Recently, NAR President Chris Polychron testified in support of the U.S. House Financial Services Subcommittee on Housing and Insurance to pass the “Housing Opportunity Through Modernization Act of 2015.” According to Polychron, the bill will help to expand homeownership opportunities and includes changes to current housing policies that limit flexible and affordable financing needed by many first-time buyers. Realtors are hoping the new policy will help sustain the housing market’s upward climb into 2016.
The monthly NAR report also showed that single-family home sales are up 9.6 percent from a year ago at 4.93 million with a median home price of $223,500.
September’s housing rebound helped boost all regional existing home sales. The Northern region rose 8.6 percent to 760,000, while the South climbed 3.8 percent to an annual rate of 2.21 million in September.
September’s housing rebound means existing home sales have now increased year-over-year for 12 consecutive months.

Friday, September 18, 2015

Tips on Narrowing Down Where to Buy a Vacation Home

Tips on Narrowing Down Where to Buy a Vacation Home

Thinking about buying a vacation home? Consider these suggestions on finding the perfect destination.
So maybe you’ve been thinking about buying a vacation home after that amazing time you had this summer with the family, but you’re wondering if that destination is the place to put down your vacation roots. As a child, my family traveled each summer to the Great Smoky Mountains, and when I chose to attend college in Western North Carolina, it made perfect sense to my parents to purchase a home in this area. At the time they thought it would be a vacation home, but they eventually fell in love with the area and moved there permanently.
The original plan was finding a home in Asheville because that was the town they knew best. But after exploring the area, they soon learned that their budget prevented them from affording this market. Perhaps you too have been wondering how to identify which area is best for your vacation home purchase.

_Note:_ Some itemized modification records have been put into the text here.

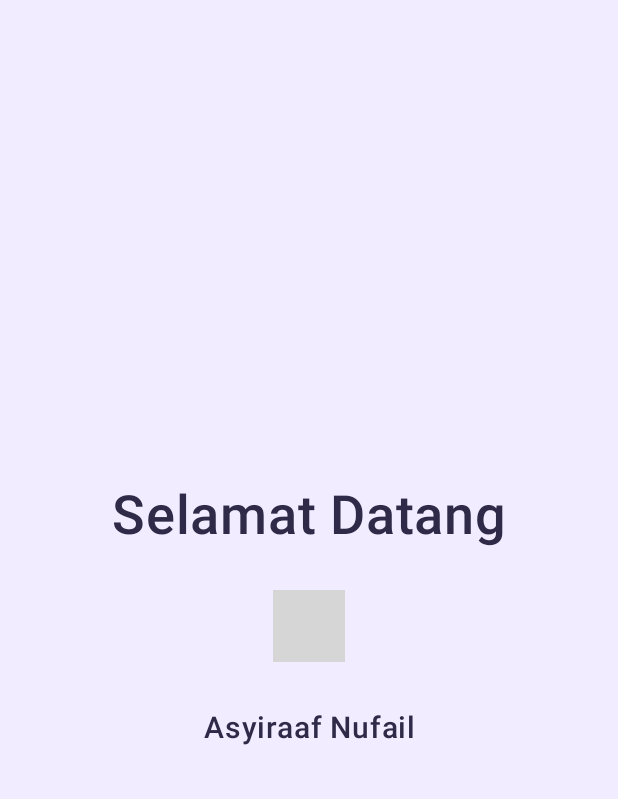
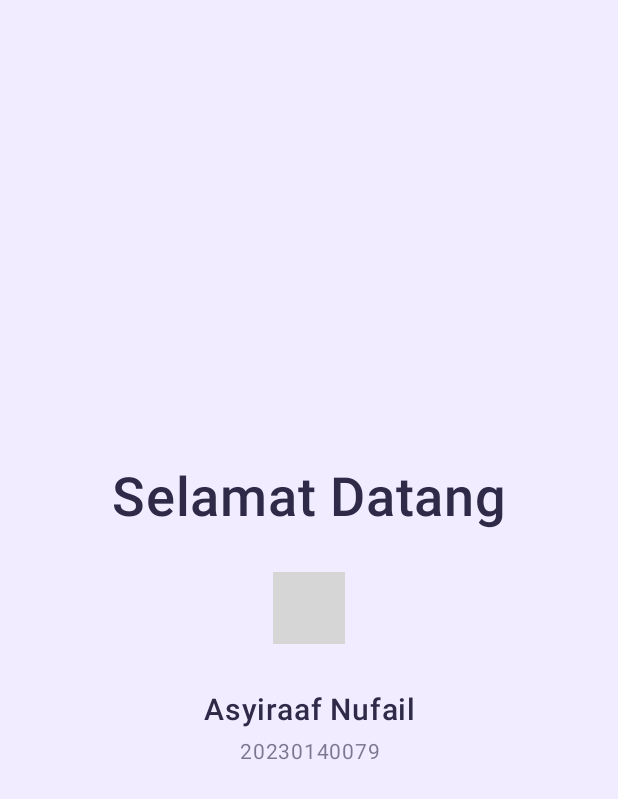
Before and after one commit to asyiraafnufail/QuestNavigasiTugas_079, an Android app built with Jetpack Compose: the composable SplashScreen shown on its own in the app's theme, on a phone screen of 412 x 824 dp. Shown: the top 799 px of the screen. Run offline under Robolectric (Android 15) with nearby library versions, the phone set to English and light mode, and no system bars; 1 statement that could not run was skipped; grey boxes are pictures that could not be loaded.

Commit message:
Menambahkan text nim

```diff
--- a/app/src/main/java/com/example/tugasnavigasi/view/SplashScreen.kt
+++ b/app/src/main/java/com/example/tugasnavigasi/view/SplashScreen.kt
@@ -73,6 +73,13 @@ fun SplashScreen(
             )
 
             Spacer(Modifier.height(4.dp))
+
+            Text(
+                text = user.nim,
+                fontSize = 14.sp,
+                color = textDark.copy(alpha = 0.6f),
+                textAlign = TextAlign.Center
+            )
         }
     }
 }
```
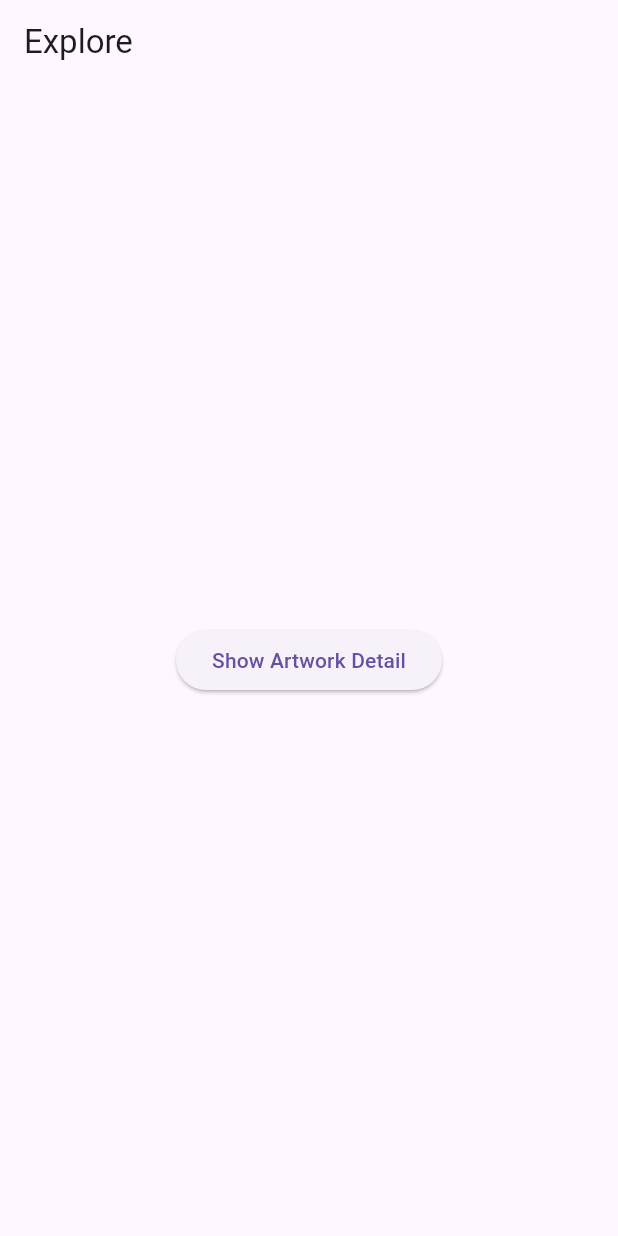
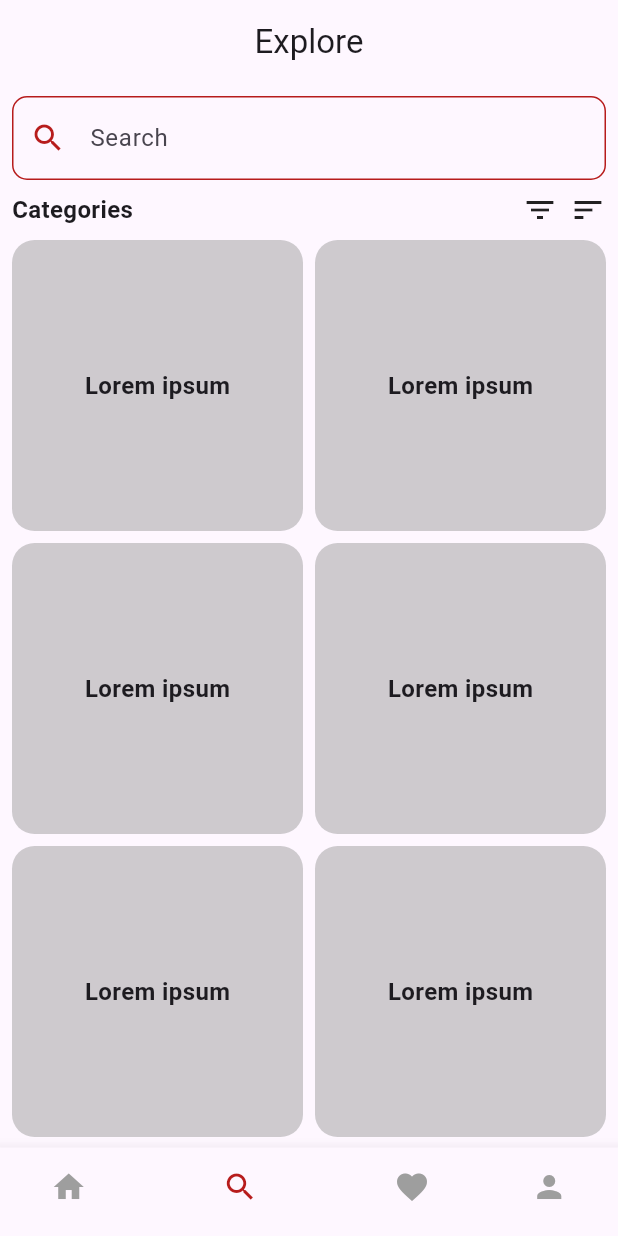
Before and after one commit to Erdal-Tanirkut/OUABootcampFlutter11, a Flutter app: the ExplorePage screen opened directly, on a phone screen of 412 x 824 dp. Run offline on Flutter 3.47's test engine with Material 3 defaults, Android fonts, the phone set to English and light mode, and no system bars; our stand-ins replace youtube_player_flutter.

Commit message:
ekranlar birleştirildi

```diff
--- a/lib/main.dart
+++ b/lib/main.dart
@@ -15,46 +15,3 @@
     );
   }
 }
-
-class ExplorePage extends StatelessWidget {
-  @override
-  Widget build(BuildContext context) {
-    return Scaffold(
-      appBar: AppBar(
-        title: Text('Explore'),
-      ),
-      body: Center(
-        child: ElevatedButton(
-          onPressed: () {
-            showModalBottomSheet(
-              context: context,
-              isScrollControlled: true,
-              backgroundColor: Colors.transparent,
-              builder: (BuildContext context) {
-                return DraggableScrollableSheet(
-                  expand: false,
-                  builder: (context, scrollController) {
-                    return Container(
-                      decoration: BoxDecoration(
-                        color: Colors.white,
-                        borderRadius: BorderRadius.only(
-                          topLeft: Radius.circular(26.0),
-                          topRight: Radius.circular(26.0),
-                        ),
-                      ),
-                      child: SingleChildScrollView(
-                        controller: scrollController,
-                        child: ArtworkDetailPage(),
-                      ),
-                    );
-                  },
-                );
-              },
-            );
-          },
-          child: Text('Show Artwork Detail'),
-        ),
-      ),
-    );
-  }
-}
--- a/lib/views/explore/explore_view.dart
+++ b/lib/views/explore/explore_view.dart
@@ -1,125 +1,141 @@
 import 'package:flutter/material.dart';
+import 'package:provider/provider.dart';
+import '../detail/detail_view.dart';
+import 'explore_viewmodel.dart';
 
-void main() {
-  runApp(const MyApp());
-}
-
-class MyApp extends StatelessWidget {
-  const MyApp({super.key});
-
-  // This widget is the root of your application.
+class ExplorePage extends StatelessWidget {
   @override
   Widget build(BuildContext context) {
-    return MaterialApp(
-      title: 'Flutter Demo',
-      theme: ThemeData(
-        // This is the theme of your application.
-        //
-        // TRY THIS: Try running your application with "flutter run". You'll see
-        // the application has a purple toolbar. Then, without quitting the app,
-        // try changing the seedColor in the colorScheme below to Colors.green
-        // and then invoke "hot reload" (save your changes or press the "hot
-        // reload" button in a Flutter-supported IDE, or press "r" if you used
-        // the command line to start the app).
-        //
-        // Notice that the counter didn't reset back to zero; the application
-        // state is not lost during the reload. To reset the state, use hot
-        // restart instead.
-        //
-        // This works for code too, not just values: Most code changes can be
-        // tested with just a hot reload.
-        colorScheme: ColorScheme.fromSeed(seedColor: Colors.deepPurple),
-        useMaterial3: true,
+    return ChangeNotifierProvider(
+      create: (_) => ExploreViewModel(),
+      child: Scaffold(
+        appBar: AppBar(
+          title: Text('Explore'),
+          centerTitle: true,
         ),
-      home: const MyHomePage(title: 'Flutter Demo Home Page'),
-    );
-  }
-}
-
-class MyHomePage extends StatefulWidget {
-  const MyHomePage({super.key, required this.title});
-
-  // This widget is the home page of your application. It is stateful, meaning
-  // that it has a State object (defined below) that contains fields that affect
-  // how it looks.
-
-  // This class is the configuration for the state. It holds the values (in this
-  // case the title) provided by the parent (in this case the App widget) and
-  // used by the build method of the State. Fields in a Widget subclass are
-  // always marked "final".
-
-  final String title;
-
-  @override
-  State<MyHomePage> createState() => _MyHomePageState();
-}
-
-class _MyHomePageState extends State<MyHomePage> {
-  int _counter = 0;
-
-  void _incrementCounter() {
-    setState(() {
-      // This call to setState tells the Flutter framework that something has
-      // changed in this State, which causes it to rerun the build method below
-      // so that the display can reflect the updated values. If we changed
-      // _counter without calling setState(), then the build method would not be
-      // called again, and so nothing would appear to happen.
-      _counter++;
-    });
-  }
-
-  @override
-  Widget build(BuildContext context) {
-    // This method is rerun every time setState is called, for instance as done
-    // by the _incrementCounter method above.
-    //
-    // The Flutter framework has been optimized to make rerunning build methods
-    // fast, so that you can just rebuild anything that needs updating rather
-    // than having to individually change instances of widgets.
-    return Scaffold(
-      appBar: AppBar(
-        // TRY THIS: Try changing the color here to a specific color (to
-        // Colors.amber, perhaps?) and trigger a hot reload to see the AppBar
-        // change color while the other colors stay the same.
-        backgroundColor: Theme.of(context).colorScheme.inversePrimary,
-        // Here we take the value from the MyHomePage object that was created by
-        // the App.build method, and use it to set our appbar title.
-        title: Text(widget.title),
+        body: Consumer<ExploreViewModel>(
+          builder: (context, viewModel, child) {
+            return Column(
+              children: [
+                Padding(
+                  padding: const EdgeInsets.all(8.0),
+                  child: TextField(
+                    controller: viewModel.state.searchController,
+                    onChanged: (value) {
+                      viewModel.updateSearchQuery(value);
+                    },
+                    decoration: InputDecoration(
+                      hintText: 'Search',
+                      prefixIcon: Icon(Icons.search, color: Colors.red.shade900),
+                      border: OutlineInputBorder(
+                        borderRadius: BorderRadius.circular(10.0),
+                        borderSide: BorderSide(
+                          color: Colors.red.shade900,
                         ),
-      body: Center(
-        // Center is a layout widget. It takes a single child and positions it
-        // in the middle of the parent.
-        child: Column(
-          // Column is also a layout widget. It takes a list of children and
-          // arranges them vertically. By default, it sizes itself to fit its
-          // children horizontally, and tries to be as tall as its parent.
-          //
-          // Column has various properties to control how it sizes itself and
-          // how it positions its children. Here we use mainAxisAlignment to
-          // center the children vertically; the main axis here is the vertical
-          // axis because Columns are vertical (the cross axis would be
-          // horizontal).
-          //
-          // TRY THIS: Invoke "debug painting" (choose the "Toggle Debug Paint"
-          // action in the IDE, or press "p" in the console), to see the
-          // wireframe for each widget.
-          mainAxisAlignment: MainAxisAlignment.center,
-          children: <Widget>[
-            const Text(
-              'You have pushed the button this many times:',
                       ),
+                      focusedBorder: OutlineInputBorder(
+                        borderRadius: BorderRadius.circular(10.0),
+                        borderSide: BorderSide(
+                          color: Colors.red.shade900,
+                        ),
+                      ),
+                      enabledBorder: OutlineInputBorder(
+                        borderRadius: BorderRadius.circular(10.0),
+                        borderSide: BorderSide(
+                          color: Colors.red.shade900,
+                        ),
+                      ),
+                    ),
+                  ),
+                ),
+                Padding(
+                  padding: const EdgeInsets.symmetric(horizontal: 8.0),
+                  child: Row(
+                    mainAxisAlignment: MainAxisAlignment.spaceBetween,
+                    children: [
                       Text(
-              '$_counter',
-              style: Theme.of(context).textTheme.headlineMedium,
+                        'Categories',
+                        style: TextStyle(fontSize: 16, fontWeight: FontWeight.bold),
+                      ),
+                      Row(
+                        children: [
+                          Icon(Icons.filter_list),
+                          SizedBox(width: 8),
+                          Icon(Icons.sort),
+                        ],
                       ),
                     ],
                   ),
                 ),
-      floatingActionButton: FloatingActionButton(
-        onPressed: _incrementCounter,
-        tooltip: 'Increment',
-        child: const Icon(Icons.add),
-      ), // This trailing comma makes auto-formatting nicer for build methods.
+                Expanded(
+                  child: GridView.builder(
+                    padding: const EdgeInsets.all(8.0),
+                    gridDelegate: SliverGridDelegateWithFixedCrossAxisCount(
+                      crossAxisCount: 2,
+                      crossAxisSpacing: 8.0,
+                      mainAxisSpacing: 8.0,
+                    ),
+                    itemCount: 6,
+                    itemBuilder: (context, index) {
+                      return GestureDetector(
+                        onTap: () {
+                          showModalBottomSheet(
+                            context: context,
+                            isScrollControlled: true,
+                            builder: (BuildContext context) {
+                              return ArtworkDetailPage(videoId: 'iLnmTe5Q2Qw'); // Örnek video kimliği
+                            },
+                          );
+                        },
+                        child: Container(
+                          decoration: BoxDecoration(
+                            color: Colors.grey.withOpacity(0.5),
+                            borderRadius: BorderRadius.circular(15.0),
+                          ),
+                          child: Center(
+                            child: Text(
+                              'Lorem ipsum',
+                              style: TextStyle(fontSize: 16, fontWeight: FontWeight.bold),
+                            ),
+                          ),
+                        ),
+                      );
+                    },
+                  ),
+                ),
+              ],
+            );
+          },
+        ),
+        bottomNavigationBar: BottomNavigationBar(
+          items: const <BottomNavigationBarItem>[
+            BottomNavigationBarItem(
+              icon: Icon(Icons.home),
+              label: '',
+            ),
+            BottomNavigationBarItem(
+              icon: Icon(Icons.search),
+              label: '',
+            ),
+            BottomNavigationBarItem(
+              icon: Icon(Icons.favorite),
+              label: '',
+            ),
+            BottomNavigationBarItem(
+              icon: Icon(Icons.person),
+              label: '',
+            ),
+          ],
+          currentIndex: 1,
+          selectedItemColor: Colors.red.shade900,
+          unselectedItemColor: Colors.grey,
+          showSelectedLabels: false,
+          showUnselectedLabels: false,
+          onTap: (index) {
+            // Implement navigation or other actions here
+          },
+        ),
+      ),
     );
   }
 }
--- a/lib/views/sign_in/sign_in_view.dart
+++ b/lib/views/sign_in/sign_in_view.dart
@@ -2,6 +2,8 @@ import 'package:flutter/gestures.dart';
 import 'package:flutter/material.dart';
 import 'package:muse/main.dart';
 import 'package:muse/views/sign_up/sign_up_view.dart';
+
+import '../explore/explore_view.dart';
 
 class SignInView extends StatefulWidget {
   @override
```
Also changed, not shown: lib/views/detail/detail_view.dart (+28 -22 lines), lib/views/detail/detail_viewmodel.dart (+15 -25 lines), lib/views/explore/explore_state.dart (+8 -122 lines), lib/views/explore/explore_viewmodel.dart (+18 -115 lines), 1 other file. Lines whose indentation alone changed are shown as unchanged.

Here are some things to consider when trying to determine where to buy a vacation home.
Google Maps. Take some time on Google Maps to look around the region you’ve identified as your vacation home destination. Maybe you’ve been vacationing for a few years on St. Simons Island and dream about having your own place on the Golden Isles of Georgia. But there are so many other wonderful (and perhaps more affordable markets) on the Georgia and South Carolina coast that you may be missing. Get to know the region and make a list of all the possible cities that provide access to that “thing” that makes you keep coming to this area.
Market Research. Now that you’ve pulled together a list of other cities to consider, do some research on each of the markets. Some initial things to find out would be:
  • Short-term rental demands and occupancy rates
  • Tourism demographics (Is it growing or declining?)
  • Medium sales price for vacation homes (also try to find historic information to determine market growth or decline)
  • Inventory levels of vacation homes for sale
  • New housing construction projects
  • What are people saying about each community on sites like TripAdvisor.com
Here’s to Another Trip. Most of us go on vacation and typically never leave the area we’ve come to visit. But now that you’ve done your research and identified other communities to consider, it’s time to go visit. Reach out to a local real estate agent in those markets to show you some properties that are currently for sale to give you a better idea of each market’s inventory. Also try to set up appointments with property management companies while you are in town to explore your options if you choose to rent your vacation home while you’re not using it.
Main image credit: Flickr user MaxGag